So, I hear you asking, how are they for eating?  Remember - I've grown these in the wrong soil and in a drought/heat wave, so YMMV.  Not as sweet as most orange sweet potatoes to me, and while the skin on most of them is thin ... just under the skin is a fair amount of fiber which can be nasty.  But I'm sure that I'll learn how to deal with that better soon.

I expect that the leaves are edible, too, but haven't tried them yet.  The deer LOVE them.  I let the deer in at the end of the season, so they could help remove the vines.  Working WITH nature rocks!

So, again - nice flavor, GREAT color, GREAT yield.

Frondly, Fern

Sunday, October 2, 2011

Baby, it's cold outside

Blessings Darlings!

Actually, it's cold AND damp.  Rain, and the temperature hasn't gotten out of the 40's in days.  It's a colder snap than usual this early in the year. 

So we're trying to acclimate to fall/winter temperatures a bit earlier than we'd like to.  The Chubby Hubby even turned on the heat in the bedroom last night!  The house is 63 now, instead of 78.  I'm very unhappy - I have a cold and I'd be uncomfortable under the best of circumstances, and this is ... okay, it's a first world problem.  We CAN turn on the heat.  We CAN afford it right now. 

Since the weather is no longer nasty hot, I'm back to making soup and we're having that for most lunches.  Last week I made Huge Batch O' Chili.
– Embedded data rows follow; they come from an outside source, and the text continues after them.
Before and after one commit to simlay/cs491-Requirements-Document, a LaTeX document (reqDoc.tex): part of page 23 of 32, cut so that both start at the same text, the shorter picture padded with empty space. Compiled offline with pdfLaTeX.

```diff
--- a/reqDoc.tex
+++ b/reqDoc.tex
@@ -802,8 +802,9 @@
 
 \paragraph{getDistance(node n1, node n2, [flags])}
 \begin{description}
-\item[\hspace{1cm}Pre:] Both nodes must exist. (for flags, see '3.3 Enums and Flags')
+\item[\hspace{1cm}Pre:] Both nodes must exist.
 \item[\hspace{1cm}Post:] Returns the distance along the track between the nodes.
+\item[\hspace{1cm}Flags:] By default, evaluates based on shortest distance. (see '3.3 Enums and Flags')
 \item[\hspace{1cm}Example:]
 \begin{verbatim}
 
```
We're still eating that, and there's a half gallon in the freezer for some other time.  I'll probably make Barley Veggie with Beef next - we love us some barley!  The guys will probably insist on chicken noodle after that - they are kind of predictable.
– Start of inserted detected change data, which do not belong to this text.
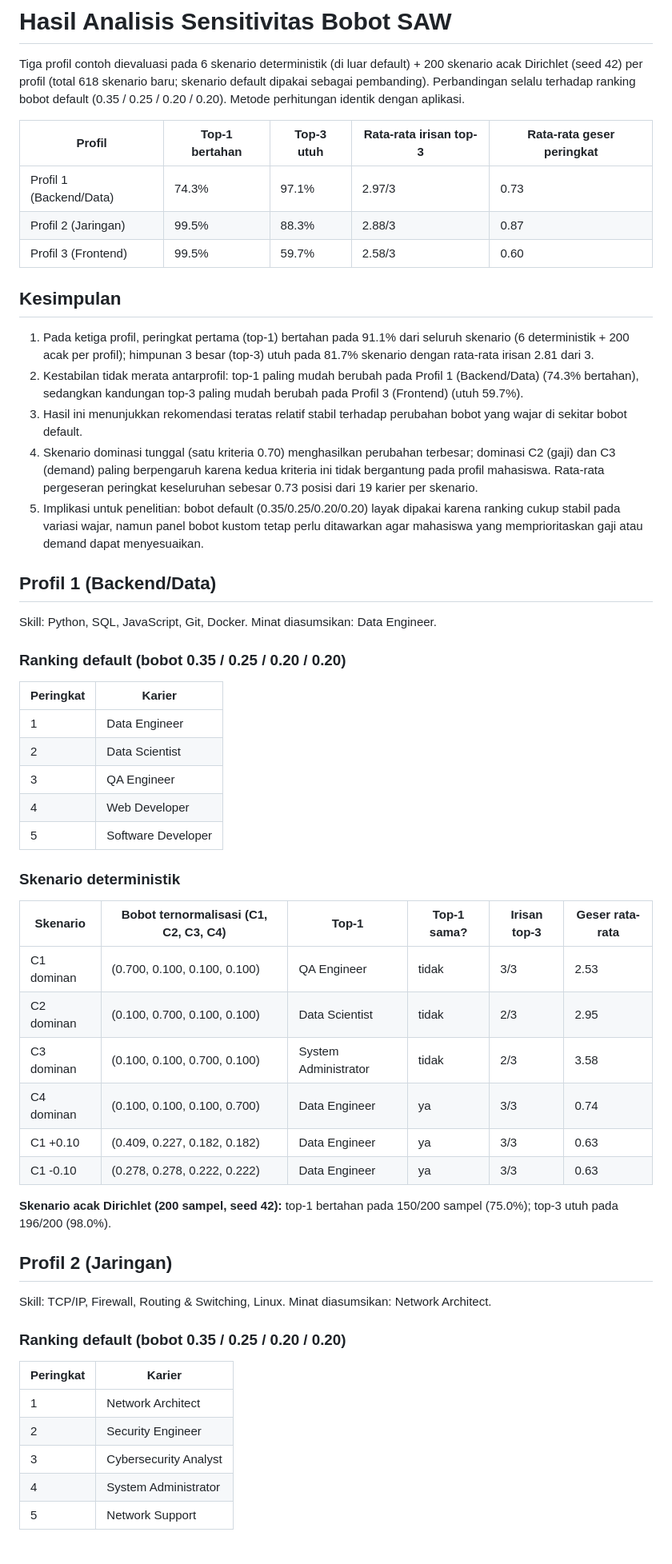
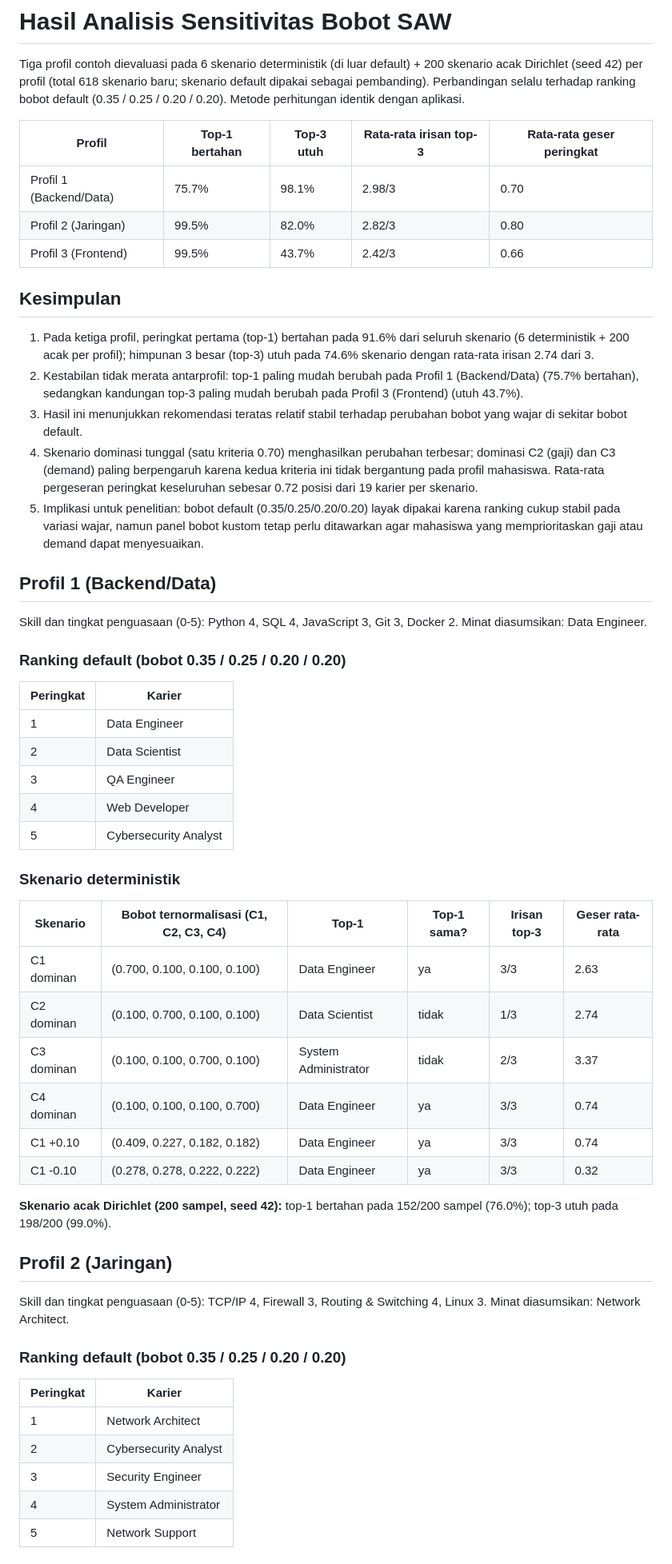
Before and after one commit to yfujust-collab/spk-rekomendasi-karier, a Markdown page: analysis/hasil_sensitivitas.md, the part around one of its changes. Shown at 80% size. Rendered like a GitHub page.

Commit message:
docs(analisis): perbarui hasil sensitivitas untuk vektor rating

```diff
--- a/analysis/hasil_sensitivitas.md
+++ b/analysis/hasil_sensitivitas.md
@@ -4,21 +4,21 @@ Tiga profil contoh dievaluasi pada 6 skenario deterministik (di luar default) +
 
 | Profil | Top-1 bertahan | Top-3 utuh | Rata-rata irisan top-3 | Rata-rata geser peringkat |
 |---|---|---|---|---|
-| Profil 1 (Backend/Data) | 74.3% | 97.1% | 2.97/3 | 0.73 |
-| Profil 2 (Jaringan) | 99.5% | 88.3% | 2.88/3 | 0.87 |
-| Profil 3 (Frontend) | 99.5% | 59.7% | 2.58/3 | 0.60 |
+| Profil 1 (Backend/Data) | 75.7% | 98.1% | 2.98/3 | 0.70 |
+| Profil 2 (Jaringan) | 99.5% | 82.0% | 2.82/3 | 0.80 |
+| Profil 3 (Frontend) | 99.5% | 43.7% | 2.42/3 | 0.66 |
 
 ## Kesimpulan
 
-1. Pada ketiga profil, peringkat pertama (top-1) bertahan pada 91.1% dari seluruh skenario (6 deterministik + 200 acak per profil); himpunan 3 besar (top-3) utuh pada 81.7% skenario dengan rata-rata irisan 2.81 dari 3.
-2. Kestabilan tidak merata antarprofil: top-1 paling mudah berubah pada Profil 1 (Backend/Data) (74.3% bertahan), sedangkan kandungan top-3 paling mudah berubah pada Profil 3 (Frontend) (utuh 59.7%).
+1. Pada ketiga profil, peringkat pertama (top-1) bertahan pada 91.6% dari seluruh skenario (6 deterministik + 200 acak per profil); himpunan 3 besar (top-3) utuh pada 74.6% skenario dengan rata-rata irisan 2.74 dari 3.
+2. Kestabilan tidak merata antarprofil: top-1 paling mudah berubah pada Profil 1 (Backend/Data) (75.7% bertahan), sedangkan kandungan top-3 paling mudah berubah pada Profil 3 (Frontend) (utuh 43.7%).
 3. Hasil ini menunjukkan rekomendasi teratas relatif stabil terhadap perubahan bobot yang wajar di sekitar bobot default.
-4. Skenario dominasi tunggal (satu kriteria 0.70) menghasilkan perubahan terbesar; dominasi C2 (gaji) dan C3 (demand) paling berpengaruh karena kedua kriteria ini tidak bergantung pada profil mahasiswa. Rata-rata pergeseran peringkat keseluruhan sebesar 0.73 posisi dari 19 karier per skenario.
+4. Skenario dominasi tunggal (satu kriteria 0.70) menghasilkan perubahan terbesar; dominasi C2 (gaji) dan C3 (demand) paling berpengaruh karena kedua kriteria ini tidak bergantung pada profil mahasiswa. Rata-rata pergeseran peringkat keseluruhan sebesar 0.72 posisi dari 19 karier per skenario.
 5. Implikasi untuk penelitian: bobot default (0.35/0.25/0.20/0.20) layak dipakai karena ranking cukup stabil pada variasi wajar, namun panel bobot kustom tetap perlu ditawarkan agar mahasiswa yang memprioritaskan gaji atau demand dapat menyesuaikan.
 
 ## Profil 1 (Backend/Data)
 
-Skill: Python, SQL, JavaScript, Git, Docker. Minat diasumsikan: Data Engineer.
+Skill dan tingkat penguasaan (0-5): Python 4, SQL 4, JavaScript 3, Git 3, Docker 2. Minat diasumsikan: Data Engineer.
 
 ### Ranking default (bobot 0.35 / 0.25 / 0.20 / 0.20)
 | Peringkat | Karier |
@@ -27,30 +27,30 @@ Skill: Python, SQL, JavaScript, Git, Docker. Minat diasumsikan: Data Engineer.
 | 2 | Data Scientist |
 | 3 | QA Engineer |
 | 4 | Web Developer |
-| 5 | Software Developer |
+| 5 | Cybersecurity Analyst |
 
 ### Skenario deterministik
 | Skenario | Bobot ternormalisasi (C1, C2, C3, C4) | Top-1 | Top-1 sama? | Irisan top-3 | Geser rata-rata |
 |---|---|---|---|---|---|
-| C1 dominan | (0.700, 0.100, 0.100, 0.100) | QA Engineer | tidak | 3/3 | 2.53 |
-| C2 dominan | (0.100, 0.700, 0.100, 0.100) | Data Scientist | tidak | 2/3 | 2.95 |
-| C3 dominan | (0.100, 0.100, 0.700, 0.100) | System Administrator | tidak | 2/3 | 3.58 |
+| C1 dominan | (0.700, 0.100, 0.100, 0.100) | Data Engineer | ya | 3/3 | 2.63 |
+| C2 dominan | (0.100, 0.700, 0.100, 0.100) | Data Scientist | tidak | 1/3 | 2.74 |
+| C3 dominan | (0.100, 0.100, 0.700, 0.100) | System Administrator | tidak | 2/3 | 3.37 |
 | C4 dominan | (0.100, 0.100, 0.100, 0.700) | Data Engineer | ya | 3/3 | 0.74 |
-| C1 +0.10 | (0.409, 0.227, 0.182, 0.182) | Data Engineer | ya | 3/3 | 0.63 |
-| C1 -0.10 | (0.278, 0.278, 0.222, 0.222) | Data Engineer | ya | 3/3 | 0.63 |
+| C1 +0.10 | (0.409, 0.227, 0.182, 0.182) | Data Engineer | ya | 3/3 | 0.74 |
+| C1 -0.10 | (0.278, 0.278, 0.222, 0.222) | Data Engineer | ya | 3/3 | 0.32 |
 
-**Skenario acak Dirichlet (200 sampel, seed 42):** top-1 bertahan pada 150/200 sampel (75.0%); top-3 utuh pada 196/200 (98.0%).
+**Skenario acak Dirichlet (200 sampel, seed 42):** top-1 bertahan pada 152/200 sampel (76.0%); top-3 utuh pada 198/200 (99.0%).
 
 ## Profil 2 (Jaringan)
 
-Skill: TCP/IP, Firewall, Routing & Switching, Linux. Minat diasumsikan: Network Architect.
+Skill dan tingkat penguasaan (0-5): TCP/IP 4, Firewall 3, Routing & Switching 4, Linux 3. Minat diasumsikan: Network Architect.
 
 ### Ranking default (bobot 0.35 / 0.25 / 0.20 / 0.20)
 | Peringkat | Karier |
 |---|---|
 | 1 | Network Architect |
-| 2 | Security Engineer |
-| 3 | Cybersecurity Analyst |
+| 2 | Cybersecurity Analyst |
+| 3 | Security Engineer |
 | 4 | System Administrator |
 | 5 | Network Support |
 
```
Also changed, not shown: other parts of analysis/hasil_sensitivitas.md (+13 -13 lines).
Soups have been one of my favorite foods since I was a baby, apparently.  My Mother says that I couldn't get enough the first time she fed me chicken noodle soup.  I immediately became a soup addict.  Or at least a salt addict.  It's likely that was the first salty food I was given as an infant.

I often make soup in big enough batches that I can freeze a couple of quarts for some time when I'm too busy to make more.  I consider that good use of the freezer.  I'd probably can some of it but I'd have to can the full batch to fill the canner, and then what would we eat immediately?  Okay, that's not an insurmountable problem.

To sum up today's post:  Weather cold, soup good.

Frondly, Fern